However, it should be noted that the report states access to phones must be in line with “normal governance and restrictions”. This means only prisoners in the later years of their sentences and who have demonstrated a willingness to reform are likely to benefit.
Private phones for prisoners are not a new idea. Inmates in Loughan House, Co Cavan and Shelton Abbey, Co Wicklow open centres, most of whom are nearing the end of their sentences, are provided with mobile phones to improve family contact.
And those in the Independent Living Skills Unit in Wheatfield in Dublin have in-cell phones as part of a pilot programme.
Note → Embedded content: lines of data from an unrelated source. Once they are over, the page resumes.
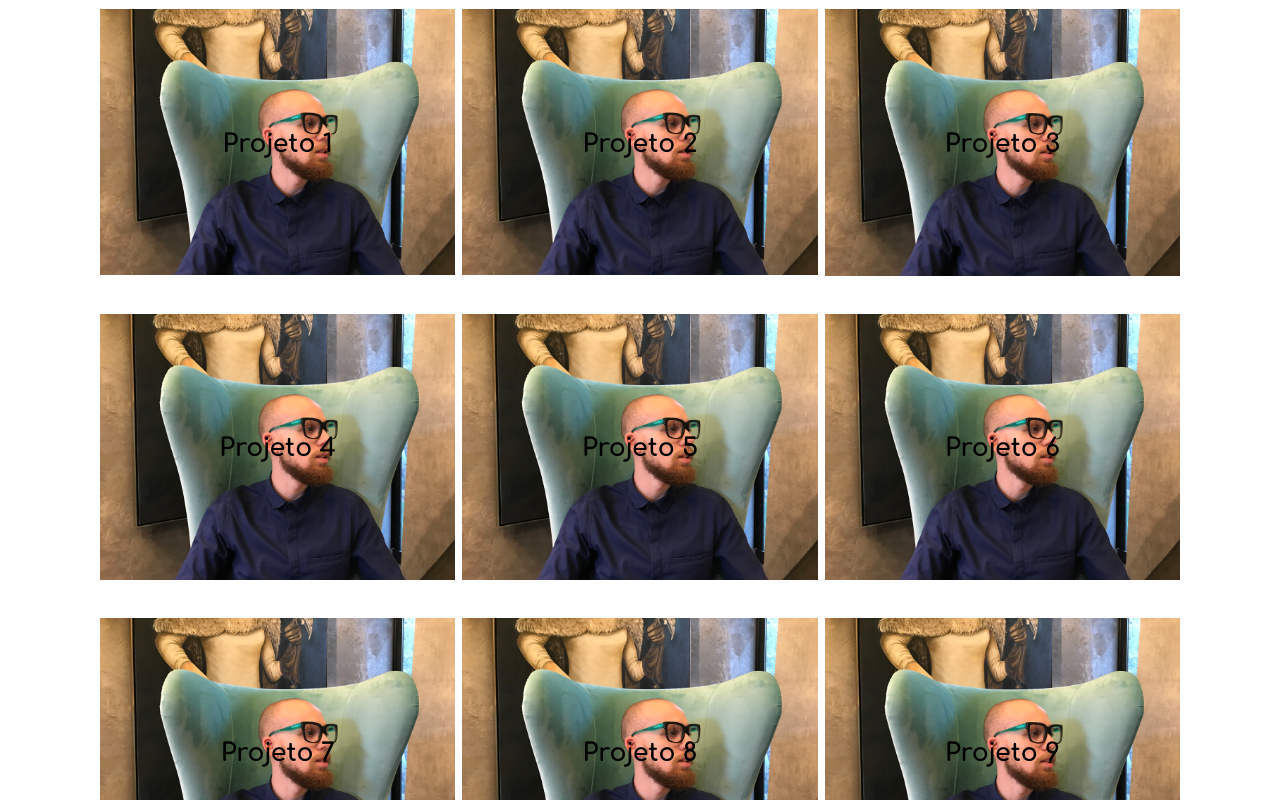
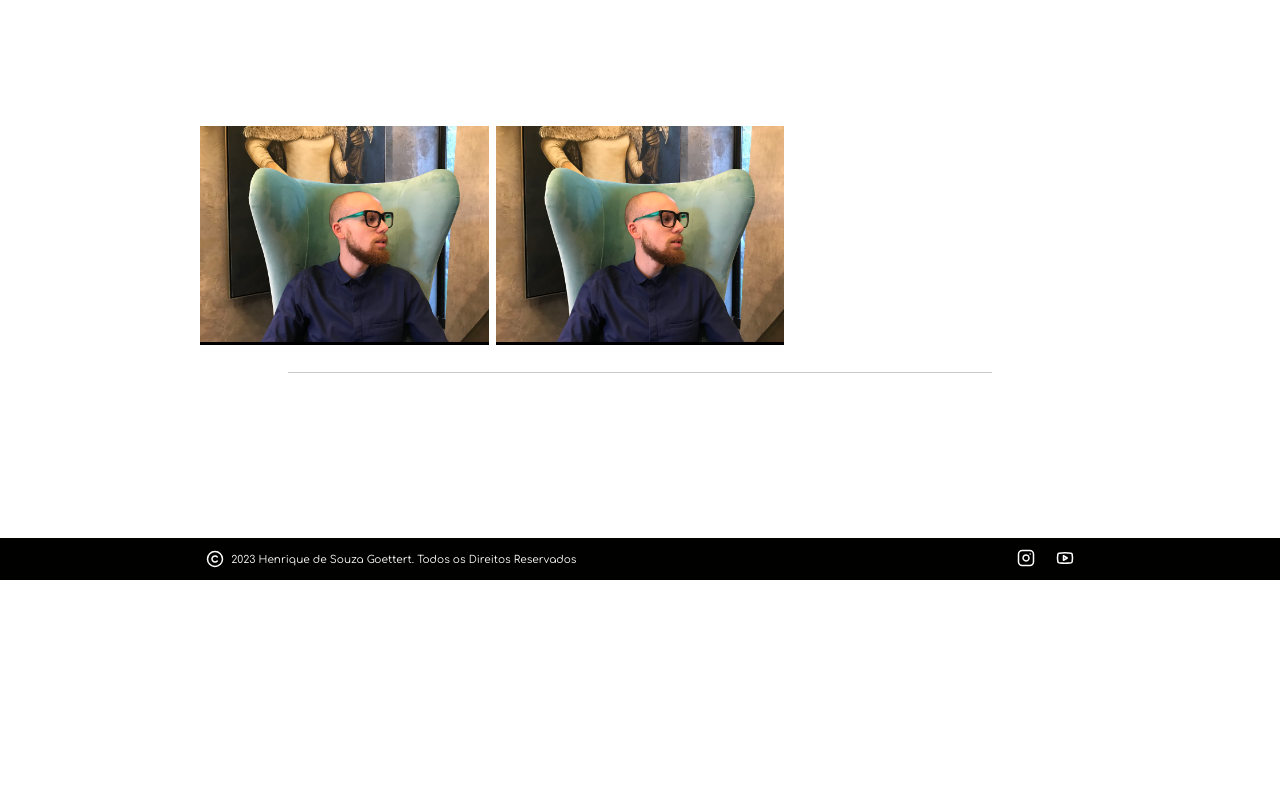
Before and after one commit to PedroGoettert/StudioAhga, a Next.js app: page /Projects in a window 1280 px wide. Shown: the part 220-1020 px from the top of the page. After the commit the page ends 800 px from the top, so only its background shows below. Built offline with nearby package versions, Linux system fonts and the light colour scheme.

Commit message:
Finished style from page Project

```diff
--- a/src/app/Projects/page.tsx
+++ b/src/app/Projects/page.tsx
@@ -9,13 +9,6 @@ export default function Projects() {
       <div className={style.content}>
         <Project title="Projeto 1" image={projectImg1} link="#" />
         <Project title="Projeto 2" image={projectImg1} link="#" />
-        <Project title="Projeto 3" image={projectImg1} link="#" />
-        <Project title="Projeto 4" image={projectImg1} link="#" />
-        <Project title="Projeto 5" image={projectImg1} link="#" />
-        <Project title="Projeto 6" image={projectImg1} link="#" />
-        <Project title="Projeto 7" image={projectImg1} link="#" />
-        <Project title="Projeto 8" image={projectImg1} link="#" />
-        <Project title="Projeto 9" image={projectImg1} link="#" />
       </div>
 
       <div style={{ marginBottom: 20 }}>
--- a/src/app/Projects/style.module.css
+++ b/src/app/Projects/style.module.css
@@ -1,4 +1,5 @@
 .container{
+  width: 100%;
   display: flex;
   flex-direction: column;
   flex: 1;
@@ -6,8 +7,8 @@
   align-items: center;
   gap: 0.5rem;
 
-  padding: 0 100px;
 
+  padding: 0 200px;
 }
 
 .content{
--- a/src/components/Project/index.tsx
+++ b/src/components/Project/index.tsx
@@ -10,10 +10,12 @@ interface ProjectProps {
 export function Project({ title, image, link }: ProjectProps) {
   return (
     <div className={style.container}>
-      <p className={style.title}>{title}</p>
-      <div>
-        <Image src={image} alt="foto Projetos" className={style.image} />
-      </div>
+      <a href={link}>
+        <div>
+          <p className={style.title}>{title}</p>
+          <Image src={image} alt="foto Projetos" className={style.image} />
+        </div>
+      </a>
     </div>
   )
 }
--- a/src/components/Project/style.module.css
+++ b/src/components/Project/style.module.css
@@ -1,17 +1,26 @@
 .container{
   max-width: 800px;
-  /* max-height: 600px; */
+  background-color: #000;
+  position: relative;
+}
+
+.container:hover a div p{
+  display: block;
 }
 
 .title {
-  position: relative;
+  position: absolute;
   top: 50%;
-  bottom: 50%;
+  right: 0;
+  left: 0;
+  transform: translate(0, -50%);
 
+  color: #FFF;
   font-weight: bold;
   font-size: 1.8rem;
 
   text-align: center;
+  display: none;
 }
 
 .image{
```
The report recommends increased use of such units which grant prisoners a large degree of freedom within the prison.
Among the report’s other recommendations is the building of a new open prison in Dublin to allow lifers serve the final years of their sentences near their families. This is probably one of the more aspirational, or at least long-term, suggestions contained in the document.
More consideration should also be given to parents serving life sentences to prevent them becoming alienated from their children, the report states. The facilitation of “homework clubs” and parent-teacher meetings within the prison should be examined.
A special unit is also needed to deal with the “small percentage” of prisoners who have become institutionalised.
In Ireland, seven lifers have been inside for 25-30 years, 12 have served 30-40 years and two have served more than 40 years.
Long-serving prisoners who have been recommended for release will sometimes frustrate the process by misbehaving, the report notes.
Some of the recommendations, including reform of the parole process, will be dealt with in the forthcoming Parole Bill. This will put the Parole Board on a statutory footing and rationalise the process for releasing life sentence prisoners.
Under the new law, prisoners will not be eligible for their first parole hearing until 12 years into their sentence rather than the current seven years.